• Excerpted data
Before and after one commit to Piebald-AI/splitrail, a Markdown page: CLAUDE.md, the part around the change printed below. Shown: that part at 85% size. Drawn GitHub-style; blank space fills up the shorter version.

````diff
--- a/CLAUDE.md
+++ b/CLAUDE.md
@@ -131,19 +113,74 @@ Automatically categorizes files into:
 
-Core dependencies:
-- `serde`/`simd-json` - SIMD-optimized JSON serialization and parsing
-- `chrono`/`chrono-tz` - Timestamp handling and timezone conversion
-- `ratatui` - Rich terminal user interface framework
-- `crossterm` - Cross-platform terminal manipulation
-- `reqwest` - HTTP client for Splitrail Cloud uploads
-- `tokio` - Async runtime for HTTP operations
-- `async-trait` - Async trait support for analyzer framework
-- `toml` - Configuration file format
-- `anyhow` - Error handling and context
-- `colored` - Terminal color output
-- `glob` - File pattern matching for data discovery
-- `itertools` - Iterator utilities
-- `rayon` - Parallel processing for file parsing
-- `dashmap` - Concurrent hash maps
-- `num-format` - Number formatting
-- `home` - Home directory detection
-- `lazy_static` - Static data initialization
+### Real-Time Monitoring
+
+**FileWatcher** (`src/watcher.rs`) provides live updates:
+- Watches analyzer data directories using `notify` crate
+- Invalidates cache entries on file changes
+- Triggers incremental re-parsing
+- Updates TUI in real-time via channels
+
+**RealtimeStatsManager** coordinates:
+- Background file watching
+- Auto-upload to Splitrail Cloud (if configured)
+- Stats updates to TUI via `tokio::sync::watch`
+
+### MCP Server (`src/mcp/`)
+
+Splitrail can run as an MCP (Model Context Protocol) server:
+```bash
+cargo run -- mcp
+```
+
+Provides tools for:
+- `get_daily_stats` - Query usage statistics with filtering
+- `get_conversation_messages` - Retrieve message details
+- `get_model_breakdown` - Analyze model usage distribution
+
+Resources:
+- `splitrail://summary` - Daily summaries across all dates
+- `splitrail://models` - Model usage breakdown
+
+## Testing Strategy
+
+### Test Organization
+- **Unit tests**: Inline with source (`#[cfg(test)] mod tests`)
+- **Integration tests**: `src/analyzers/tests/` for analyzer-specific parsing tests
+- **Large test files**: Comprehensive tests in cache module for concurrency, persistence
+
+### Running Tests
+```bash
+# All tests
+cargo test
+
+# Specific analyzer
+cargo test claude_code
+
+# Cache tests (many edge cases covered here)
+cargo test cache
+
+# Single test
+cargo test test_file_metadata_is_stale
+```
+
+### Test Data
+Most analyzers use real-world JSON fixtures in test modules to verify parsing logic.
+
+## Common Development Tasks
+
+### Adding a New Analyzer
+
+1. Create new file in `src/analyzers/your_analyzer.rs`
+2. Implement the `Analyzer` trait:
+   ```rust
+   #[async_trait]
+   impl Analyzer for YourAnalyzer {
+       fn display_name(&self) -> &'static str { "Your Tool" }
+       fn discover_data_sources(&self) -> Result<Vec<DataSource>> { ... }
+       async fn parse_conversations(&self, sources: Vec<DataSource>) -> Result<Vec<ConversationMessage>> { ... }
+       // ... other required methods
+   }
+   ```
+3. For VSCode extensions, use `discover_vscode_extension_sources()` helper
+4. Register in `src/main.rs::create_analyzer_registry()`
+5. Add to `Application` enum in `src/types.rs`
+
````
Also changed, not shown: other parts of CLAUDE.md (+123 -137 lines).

• Work to be completed
Your answer should be a single number: how many lines of the material contain the word "other".

• Output of the task
2